Predictive analytics essentially takes acquired data and trends from the descriptive space to answer the question of “what will happen or is likely to happen in the future?” During this stage, all data from the past is combined with defined rules, algorithms and relevant external data to determine the probability of all future outcomes of a given event or action. Prescriptive analytics follows from predictive, and is meant to find the best course of action for a particular situation. After predictions have taken place, prescriptive analytics takes it one step further by suggesting real-time actions to users and showing them the implications of each decision they may make.
Today, these forms of advanced analytics are more commonly used for obtaining insight on readmission management, bundled payments, claims processing, fraud detection and other clinical decision-making processes. However, the use of predictive and prescriptive analytics for medical HCM has been lacking.
There are many HCM vendors that are either not presently offering solutions for predictive or prescriptive analytics, or at least not doing so within the healthcare sector. Nevertheless, there is a growing interest in the market and an expectation that more vendors will introduce advanced analytics products for medical HCM over the next few years. Although software vendors are leading the charge, there are also a variety of consultancies looking to sell their strategic services as more healthcare organizations start planning for implementation of new workforce analytics solutions.

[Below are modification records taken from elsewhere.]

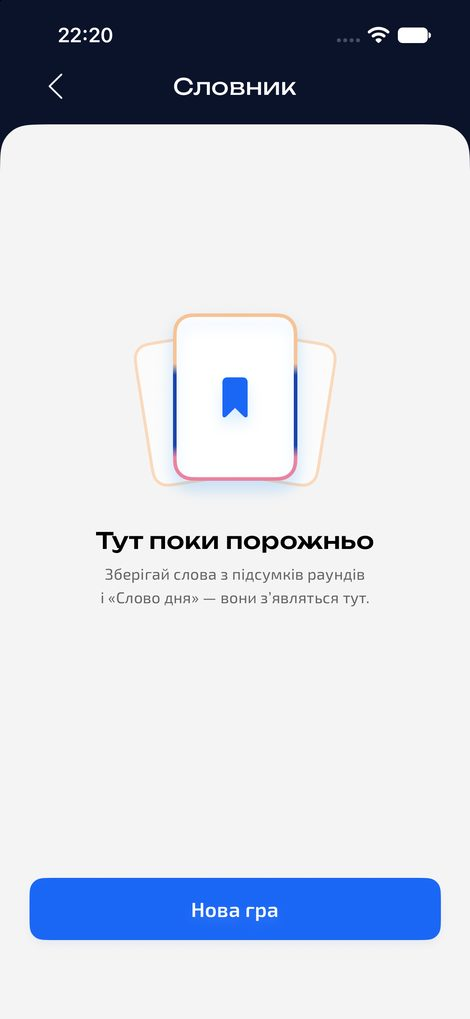
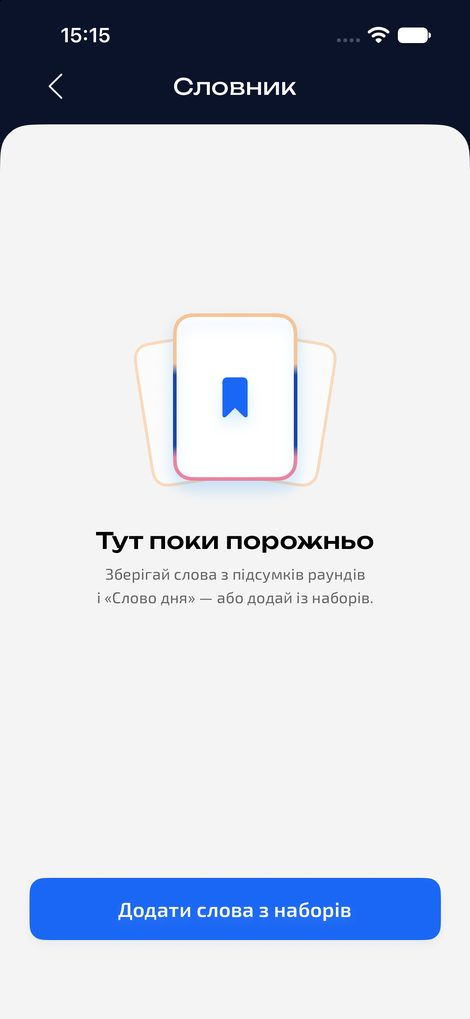
Словник: «Додати слова з наборів», «Слова набору» — 58 екранів
Claude-Session: https://claude.ai/code/session_01CGPdZXhbxxUGrxYWeE1EMW

diff --git a/index.html b/index.html
@@ -160,10 +160,10 @@ figcaption{cursor:zoom-in}
 <div class="wrap">
 <header class="mast">
 <h1>Флоу та екрани Marketium</h1>
-<p class="lede">Повна карта застосунку: шість користувацьких шляхів і всі 56 екранів. Кожен екран — справжній роут, знятий із симулятора, а не мокап. Структура зчитана з коду: <code>Router</code>, <code>RootView</code> і всі переходи між екранами.</p>
+<p class="lede">Повна карта застосунку: шість користувацьких шляхів і всі 58 екранів. Кожен екран — справжній роут, знятий із симулятора, а не мокап. Структура зчитана з коду: <code>Router</code>, <code>RootView</code> і всі переходи між екранами.</p>
 <div class="grad"></div>
 <div class="meta">
-<span><b>56</b> екранів</span><span><b>6</b> флоу</span>
+<span><b>58</b> екранів</span><span><b>6</b> флоу</span>
 <span>iPhone 16 · 393×852</span><span>SwiftUI · iOS</span>
 </div>
 <div class="howto"><span class="ic"><svg width="22" height="22" viewBox="0 0 24 24" fill="none" aria-hidden="true"><path d="M4 5.5A2.5 2.5 0 0 1 6.5 3h11A2.5 2.5 0 0 1 20 5.5v8a2.5 2.5 0 0 1-2.5 2.5H10l-4.2 3.6c-.7.6-1.8.1-1.8-.8V5.5Z" fill="currentColor"/><path d="M12 6.5v6M9 9.5h6" stroke="#fff" stroke-width="1.8" stroke-linecap="round"/></svg></span><div><b>Щоб лишити коментар — просто клікни на екран.</b><span>У тому місці зʼявиться пін і поле для тексту. Пиши, тисни «Надіслати» — коментар одразу потрапляє в таблицю команди. Без реєстрації.</span></div></div>
@@ -301,9 +301,9 @@ figcaption{cursor:zoom-in}
 </figure></div>
 </section><section class="flow" id="fD">
 <header class="fh">
-<div class="fh-top"><span class="code">D</span><h2>Словник</h2><span class="count">7</span></div>
+<div class="fh-top"><span class="code">D</span><h2>Словник</h2><span class="count">9</span></div>
 <p class="blurb">Слова, збережені під час гри. Флешкартки збирають колоду лише з невивчених і фіксують її на вході. Якщо вивчено все — береться повний словник як режим повторення.</p>
-<p class="path">savedWords → savedWordCards</p>
+<p class="path">savedWords → savedWordCards · addWords → setWords</p>
 </header>
 <div class="grid-screens"><figure class="card" tabindex="0" data-route="savedWords" data-label="Словник" data-note="Список, статистика, прогрес" data-src="shots/savedWords.jpg">
 <div class="shot"><img src="shots/savedWords.jpg" alt="Словник" loading="lazy"></div>
@@ -311,9 +311,9 @@ figcaption{cursor:zoom-in}
 </figure><figure class="card" tabindex="0" data-route="savedWordsDue" data-label="Час повторити" data-note="Вивчене дозріло — чіп «Повторити»" data-src="shots/savedWordsDue.jpg">
 <div class="shot"><img src="shots/savedWordsDue.jpg" alt="Час повторити" loading="lazy"></div>
 <figcaption><b>Час повторити</b><span class="note">Вивчене дозріло — чіп «Повторити»</span></figcaption>
-</figure><figure class="card" tabindex="0" data-route="savedWordsDone" data-label="На сьогодні все" data-note="Усе вивчено, дата наступного повторення" data-src="shots/savedWordsDone.jpg">
-<div class="shot"><img src="shots/savedWordsDone.jpg" alt="На сьогодні все" loading="lazy"></div>
-<figcaption><b>На сьогодні все</b><span class="note">Усе вивчено, дата наступного повторення</span></figcaption>
+</figure><figure class="card" tabindex="0" data-route="savedWordsDone" data-label="Усі слова вивчено" data-note="Дата наступного повторення, два CTA" data-src="shots/savedWordsDone.jpg">
+<div class="shot"><img src="shots/savedWordsDone.jpg" alt="Усі слова вивчено" loading="lazy"></div>
+<figcaption><b>Усі слова вивчено</b><span class="note">Дата наступного повторення, два CTA</span></figcaption>
 </figure><figure class="card" tabindex="0" data-route="savedWordsEmpty" data-label="Порожній словник" data-note="До першої картки" data-src="shots/savedWordsEmpty.jpg">
 <div class="shot"><img src="shots/savedWordsEmpty.jpg" alt="Порожній словник" loading="lazy"></div>
 <figcaption><b>Порожній словник</b><span class="note">До першої картки</span></figcaption>
@@ -323,9 +323,15 @@ figcaption{cursor:zoom-in}
 </figure><figure class="card" tabindex="0" data-route="savedWordCardsBack" data-label="Флешкартка — зворот" data-note="Пояснення й вердикт" data-src="shots/savedWordCardsBack.jpg">
 <div class="shot"><img src="shots/savedWordCardsBack.jpg" alt="Флешкартка — зворот" loading="lazy"></div>
 <figcaption><b>Флешкартка — зворот</b><span class="note">Пояснення й вердикт</span></figcaption>
-</figure><figure class="card" tabindex="0" data-route="savedWordCardsDone" data-label="Картки — відпочинок" data-note="Колода порожня, міст у гру" data-src="shots/savedWordCardsDone.jpg">
-<div class="shot"><img src="shots/savedWordCardsDone.jpg" alt="Картки — відпочинок" loading="lazy"></div>
-<figcaption><b>Картки — відпочинок</b><span class="note">Колода порожня, міст у гру</span></figcaption>
+</figure><figure class="card" tabindex="0" data-route="savedWordCardsDone" data-label="Усі слова вивчено" data-note="Колода порожня: додати слова або повторити всі" data-src="shots/savedWordCardsDone.jpg">
+<div class="shot"><img src="shots/savedWordCardsDone.jpg" alt="Усі слова вивчено" loading="lazy"></div>
+<figcaption><b>Усі слова вивчено</b><span class="note">Колода порожня: додати слова або повторити всі</span></figcaption>
+</figure><figure class="card" tabindex="0" data-route="addWords" data-label="Додати слова" data-note="Набори без гри: закриті ведуть на пейвол" data-src="shots/addWords.jpg">
+<div class="shot"><img src="shots/addWords.jpg" alt="Додати слова" loading="lazy"></div>
+<figcaption><b>Додати слова</b><span class="note">Набори без гри: закриті ведуть на пейвол</span></figcaption>
+</figure><figure class="card" tabindex="0" data-route="setWords" data-label="Слова набору" data-note="Закладка додає слово у «Вчу»" data-src="shots/setWords.jpg">
+<div class="shot"><img src="shots/setWords.jpg" alt="Слова набору" loading="lazy"></div>
+<figcaption><b>Слова набору</b><span class="note">Закладка додає слово у «Вчу»</span></figcaption>
 </figure></div>
 </section><section class="flow" id="fE">
 <header class="fh">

IHS Inc. predicts the US market for predictive and prescriptive analytics for medical HCM to have strong growth through 2020. Providers will continue to seek ways to control their large operating expenses, and advanced analytics can provide valuable insight for optimizing recruitment, scheduling, learning management and other related HCM functions.